Water conditions are quite possibly the most important factor to any successful trout fishing excursion, and a successful angler will have decent knowledge and a fair understanding of those conditions. A simple rain storm can take a river from crystal clear to mud.
When rivers are running clear, trout are going to want something subtle and natural - a lure that doesn’t make too much noise or isn’t too flashy. High running dirty water, on the other hand, is full of silt and debris, and trout will most likely need that noise and flash in order for them to pick up on the lure better.
The Trout Themselves
This might seem like an obvious one, but knowing which trout you are after in any given body of water is going to narrow down your lure selection considerably. If you’re chasing big, aggressive brown trout or migratory steelhead, tiny spinners and spoons aren’t going to cut it. Instead, you’re going to want something bigger and more flashy to appeal to the larger fish.
On the other hand, those larger lures aren’t going to get any interest from smaller fish and might even push them further into hiding.
Lure size isn’t the only factor that fish can determine. A trout that willingly hit a spinner one day might prefer a spoon the next. This part will take some experimenting, but if you know the fish are there, a little trial and error can go a long way.
I am a big believer in confidence when it comes to any type of fishing, but even more so when trout are involved. More often than not, trout can leave even the most experienced angler scratching their head, wondering what went wrong. When that happens, I see many trout anglers start to scramble, hoping they can dig something out of their box that’s going to work. While it's good to be versatile, doubting yourself and constantly changing things up can also be a fault.
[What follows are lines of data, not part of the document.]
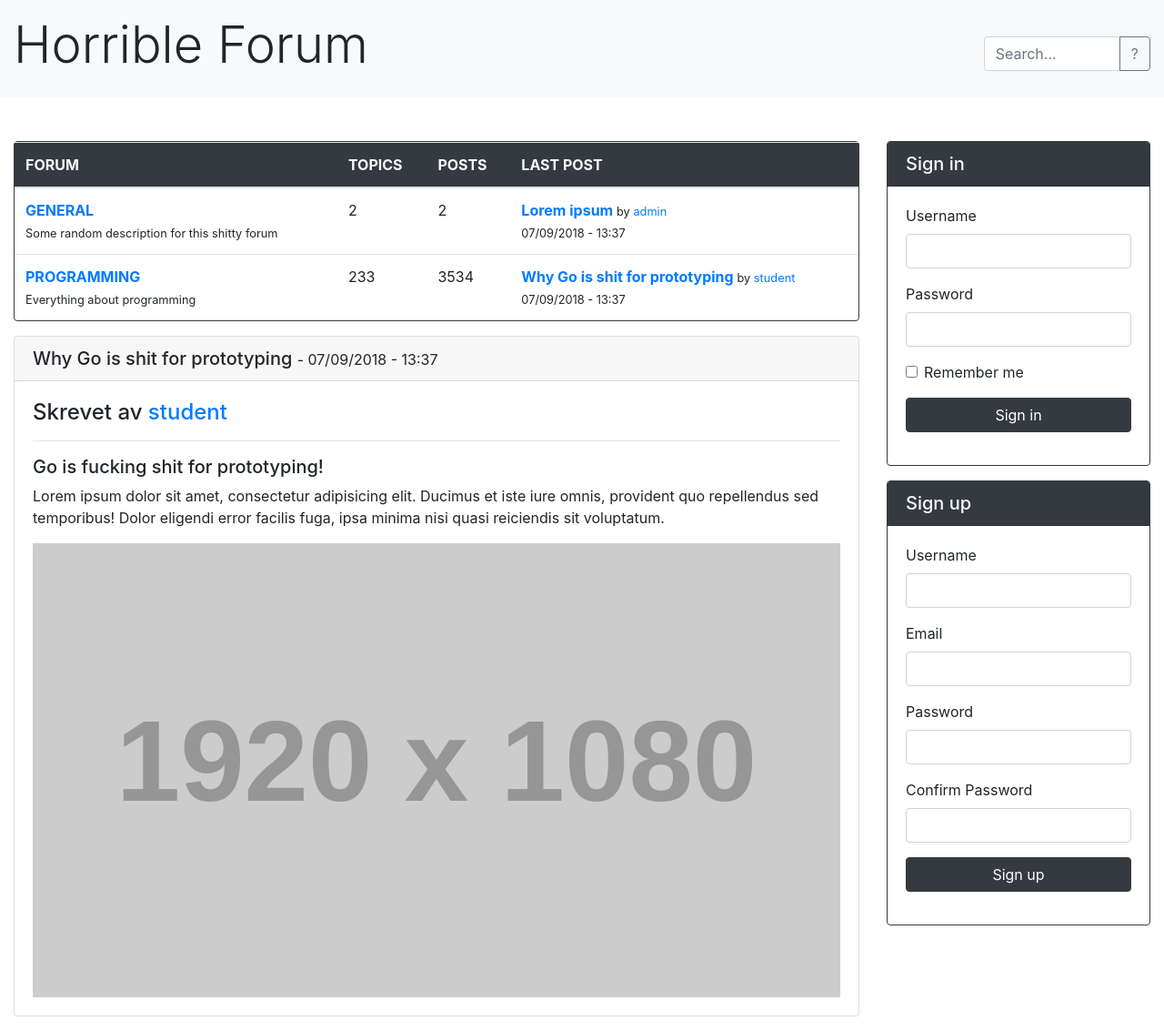
After one commit to JohanAanesen/AppSec-Assignment-1, a PHP site: page /frontpage.html in a window 1280 px wide. The commit adds this page. Shown: the whole page at 91% size. Run offline with PHP 8.4, Linux system fonts and the light colour scheme; grey boxes labelled with a size stand in for pictures from a placeholder-image service; some libraries are stand-ins or nearby versions.

Commit message:
made Application class a singelton class, added function for getting user-role, and some page designs

```diff
--- a/classes/Database.php
+++ b/classes/Database.php
@@ -32,6 +32,7 @@ class Database {
 			$dns = sprintf("mysql:host=%s;dbname=%s;charset=%s;", $this->hostname, $this->database, $this->charset);
 			$this->db = new PDO($dns, $this->username, $this->password);
 
+
 		} catch (PDOException $e) {
 			echo $e->getMessage();
 		}
--- a/classes/Server.php
+++ b/classes/Server.php
@@ -14,11 +14,9 @@ require_once __DIR__ . "/User.php";
 class Server{
 
     private static $db = null;
-    private $session = null;
 
     private function __construct() {
         $this->db = new Database(DB_HOSTNAME, DB_USERNAME, DB_PASSWORD, DB_DATABASE, DB_CHARSET );
-        $this->session = new Session();
     }
 
 
--- a/classes/SessionManager.php
+++ b/classes/SessionManager.php
@@ -165,11 +165,10 @@ class SessionManager {
 	/**
 	 * Sets userdata to session
 	 *
-	 * @param string $key   		- Key name
 	 * @param mixed  $value 		- Value
 	 */
-	static function set_userdata( $key, $value ) {
-		$_SESSION['user_data'][$key] = $value;
+	static function set_userdata( $value ) {
+		$_SESSION['user_data'] = $value;
 	}
 
 	/**
--- /dev/null
+++ b/frontpage.html
@@ -0,0 +1,271 @@
+<!doctype html>
+<html lang="en">
+<head>
+	<!-- Required meta tags -->
+	<meta charset="utf-8">
+	<meta name="viewport" content="width=device-width, initial-scale=1, shrink-to-fit=no">
+
+	<!-- Bootstrap CSS -->
+	<link rel="stylesheet" href="assets/css/bootstrap.min.css">
+
+	<title>Hello, world!</title>
+</head>
+<body>
+
+<div class="container-fluid">
+	<div class="row py-3 mb-5 bg-light">
+
+		<div class="col">
+			<h1 class="display-4">
+				Horrible Forum
+			</h1>
+			<!-- /.display-2 -->
+		</div>
+		<!-- /.col -->
+		<div class="col-2">
+			<form action="" method="get" class="pt-4">
+				<div class="input-group">
+					<input type="search" name="s" id="search" class="form-control" placeholder="Search...">
+					<!-- /.form-control -->
+					<div class="input-group-append">
+						<button class="btn btn-outline-secondary" type="submit" id="searchButton">?</button>
+						<!-- /.btn btn-outline-secondary -->
+					</div>
+					<!-- /.input-group-append -->
+				</div>
+				<!-- /.input-group -->
+			</form>
+		</div>
+		<!-- /.col -->
+
+	</div>
+	<!-- /.row -->
+
+	<div class="row">
+		<div class="col-9">
+			<div class="row mb-3">
+				<div class="col">
+					<div class="card border-dark">
+						<div class="card-body p-0">
+
+							<table class="table mb-0">
+								<thead class="card-header bg-dark text-light">
+								<th>
+									FORUM
+								</th>
+								<th>
+									TOPICS
+								</th>
+								<th>
+									POSTS
+								</th>
+								<th>
+									LAST POST
+								</th>
+								</thead>
+								<tbody>
+								<tr>
+									<td>
+										<a href="#">
+											<strong>
+												GENERAL
+											</strong>
+										</a>
+										<br>
+										<small>
+											Some random description for this shitty forum
+										</small>
+									</td>
+									<td>
+										2
+									</td>
+									<td>
+										2
+									</td>
+									<td>
+										<a href="#" class="mb-0">
+											<strong>
+												Lorem ipsum
+											</strong>
+										</a>
+
+										<small>by <a href="#">admin</a></small>
+										<br>
+										<small>07/09/2018 - 13:37</small>
+									</td>
+								</tr>
+								<tr>
+									<td>
+										<a href="#">
+											<strong>
+												PROGRAMMING
+											</strong>
+										</a>
+										<br>
+										<small>
+											Everything about programming
+										</small>
+									</td>
+									<td>
+										233
+									</td>
+									<td>
+										3534
+									</td>
+									<td>
+										<a href="#" class="mb-0">
+											<strong>
+												Why Go is shit for prototyping
+											</strong>
+										</a>
+
+										<small>by <a href="#">student</a></small>
+										<br>
+										<small>07/09/2018 - 13:37</small>
+									</td>
+								</tr>
+								</tbody>
+							</table>
+							<!-- /.table -->
+
+						</div>
+						<!-- /.card-body -->
+					</div>
+					<!-- /.card border-primary -->
+				</div>
+				<!-- /.col -->
+			</div>
+			<!-- /.row -->
+
+			<div class="row mb-3">
+				<div class="col">
+
+					<div class="card">
+						<h5 class="card-header">
+							Why Go is shit for prototyping <small> - 07/09/2018 - 13:37</small>
+						</h5>
+						<!-- /.card-header -->
+						<div class="card-body">
+							<div class="row">
+								<div class="col-12">
+									<h4>
+										Skrevet av
+										<a href="#">
+											student
+										</a>
+									</h4>
+
+									<hr>
+
+									<h5>Go is fucking shit for prototyping!</h5>
+
+									<p>
+										Lorem ipsum dolor sit amet, consectetur adipisicing elit. Ducimus et iste iure omnis, provident quo repellendus sed temporibus! Dolor eligendi error facilis fuga, ipsa minima nisi quasi reiciendis sit voluptatum.
+									</p>
+
+									<img src="http://placehold.it/1920x1080?text=Go shit compiler" alt="" class="img-fluid">
+								</div>
+								<!-- /.col-12 -->
+							</div>
+							<!-- /.row -->
+						</div>
+						<!-- /.card-body -->
+					</div>
+					<!-- /.card -->
+
+				</div>
+				<!-- /.col -->
+			</div>
+			<!-- /.row -->
+		</div>
+		<!-- /.col-8 -->
+
+		<div class="col-3" id="sidebar">
+			<div class="row mb-3">
+				<div class="col">
+					<div class="card border-dark">
+						<h5 class="card-header bg-dark text-light">
+							Sign in
+						</h5>
+						<!-- /.card-header -->
+						<div class="card-body">
+							<form action="" method="post">
+								<div class="form-group">
+									<label for="username">Username</label>
+									<input type="text" name="username" id="username" class="form-control">
+								</div>
+								<div class="form-group">
+									<label for="password">Password</label>
+									<input type="password" name="password" id="password" class="form-control">
+								</div>
+								<div class="form-group form-check">
+									<input type="checkbox" name="remember" id="remember" class="form-check-input">
+									<label for="remember" class="form-check-label">Remember me</label>
+								</div>
+								<div class="form-group">
+									<button class="btn btn-dark btn-block" name="signin" id="signin" type="submit">Sign in</button>
+								</div>
+								<!-- /.form-group -->
+							</form>
+						</div>
+						<!-- /.card-body -->
+					</div>
+					<!-- /.card -->
+				</div>
+				<!-- /.col -->
+			</div>
+			<!-- /.row -->
+
+			<div class="row mb-3">
+				<div class="col">
+					<div class="card border-dark">
+						<h5 class="card-header bg-dark text-light">
+							Sign up
+						</h5>
+						<!-- /.card-header -->
+						<div class="card-body">
+							<form action="" method="post">
+								<div class="form-group">
+									<label for="s_username">Username</label>
+									<input type="text" name="s_username" id="s_username" class="form-control">
+								</div>
+								<div class="form-group">
+									<label for="s_username">Email</label>
+									<input type="email" name="s_email" id="s_email" class="form-control">
+								</div>
+								<div class="form-group">
+									<label for="s_password">Password</label>
+									<input type="password" name="s_password" id="s_password" class="form-control">
+								</div>
+								<div class="form-group">
+									<label for="s_confirm_password">Confirm Password</label>
+									<input type="password" name="s_confirm_password" id="s_confirm_password" class="form-control">
+								</div>
+								<div class="form-group">
+									<button class="btn btn-dark btn-block" name="s_signup" id="s_signup" type="submit">Sign up</button>
+								</div>
+								<!-- /.form-group -->
+							</form>
+						</div>
+						<!-- /.card-body -->
+					</div>
+					<!-- /.card -->
+				</div>
+				<!-- /.col -->
+			</div>
+			<!-- /.row -->
+		</div>
+		<!-- /.col-3 -->
+	</div>
+	<!-- /.row -->
+</div>
+<!-- /.container-fluid -->
+
+
+<!--
+<script src="https://code.jquery.com/jquery-3.3.1.slim.min.js" integrity="sha384-q8i/X+965DzO0rT7abK41JStQIAqVgRVzpbzo5smXKp4YfRvH+8abtTE1Pi6jizo" crossorigin="anonymous"></script>
+<script src="https://cdnjs.cloudflare.com/ajax/libs/popper.js/1.14.3/umd/popper.min.js" integrity="sha384-ZMP7rVo3mIykV+2+9J3UJ46jBk0WLaUAdn689aCwoqbBJiSnjAK/l8WvCWPIPm49" crossorigin="anonymous"></script>
+<script src="https://stackpath.bootstrapcdn.com/bootstrap/4.1.3/js/bootstrap.min.js" integrity="sha384-ChfqqxuZUCnJSK3+MXmPNIyE6ZbWh2IMqE241rYiqJxyMiZ6OW/JmZQ5stwEULTy" crossorigin="anonymous"></script>
+-->
+</body>
+</html>
--- a/test.php
+++ b/test.php
@@ -4,7 +4,7 @@ require_once 'classes/Application.php';
 require_once 'classes/Logger.php';
 require_once 'classes/SessionManager.php';
 
-$app = new Application();
+$app = Application::get_instance();
 
 SessionManager::session_start( 'app' );
 
@@ -12,7 +12,7 @@ if ( isset( $_GET['register'] ) && !$app->is_logged_in() ) {
 	if ( isset($_POST['r_username']) ) {
 		$username = $_POST['r_username'];
 		$email = $_POST['r_email'];
-		$password = password_hash( $_POST['r_password'], PASSWORD_DEFAULT );
+		$password = $_POST['r_password'];
 
 		if ( $app->register_user( $username, $email, $password ) ) {
 			// TODO: Go to another page
@@ -223,7 +223,7 @@ if ( isset( $_GET['logout'] ) && $app->is_logged_in() ) {
 						</thead>
 
 						<tbody>
-						<?php foreach ( SessionManager::get_userdata( 'user_info' ) as $key => $value ) : ?>
+						<?php foreach ( SessionManager::get_userdata() as $key => $value ) : ?>
 						<tr>
 							<td><?= $key; ?></td>
 							<td><?= $value; ?></td>
--- a/view/home/index.php
+++ b/view/home/index.php
@@ -1,10 +1,12 @@
 <?php
 
-require_once __DIR__ . "/../../classes/Server.php";
+require_once __DIR__ . "/../../config.php";
+
 
 $db     = Server::requireDatabase();
 $twig   = Server::requireTwig();
 
+$app = new Application();
 
 $loggedIn = false;
 
```
Also changed, not shown: classes/Application.php (+23 -11 lines), classes/UserController.php (+25 -1 lines), config.php (+4 -3 lines), post.html (added, +226 -0 lines).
Having confidence in what you’re using will lead to less time tying on new lures and more time in the water where the fish are.
Our Pick: Panther Martin Spinner
It isn’t easy to pick one lure as the best one for river and stream trout, but if there was one type of lure that has caught me more trout than any other, it would be an inline spinner. And if there is one spinner that stands out among the others for me, it’s the Panther Martin.
Not only does this lure come in a wide range of trout catching sizes and colors, but its design also makes it one of the most versatile and easy-to-use spinners out there. The tear-shaped, weighted body makes even the smallest version easy-to-cast, and it’s clasp-free, though blade spinner is as effective in slow water as it is in fast.
Each lure on this list has its time and place for trout, and each can be just as effective as the next, but if I had to choose a single lure to fish trout with for the rest of my life, it would be the Panther Martin.
Of all the different methods I use to catch trout, bank fishing with lures is one of my favorite ways to do so. It’s fast-paced, it’s exciting, and it’s extremely effective. Over the years, many trout rivers I fish have seen a steady decline in the amount of anglers fishing with lures, and those anglers don’t know what they’re missing out on.
Leave a comment and let us know if this article was able to help you narrow down your selection and bank more river and stream trout using lures!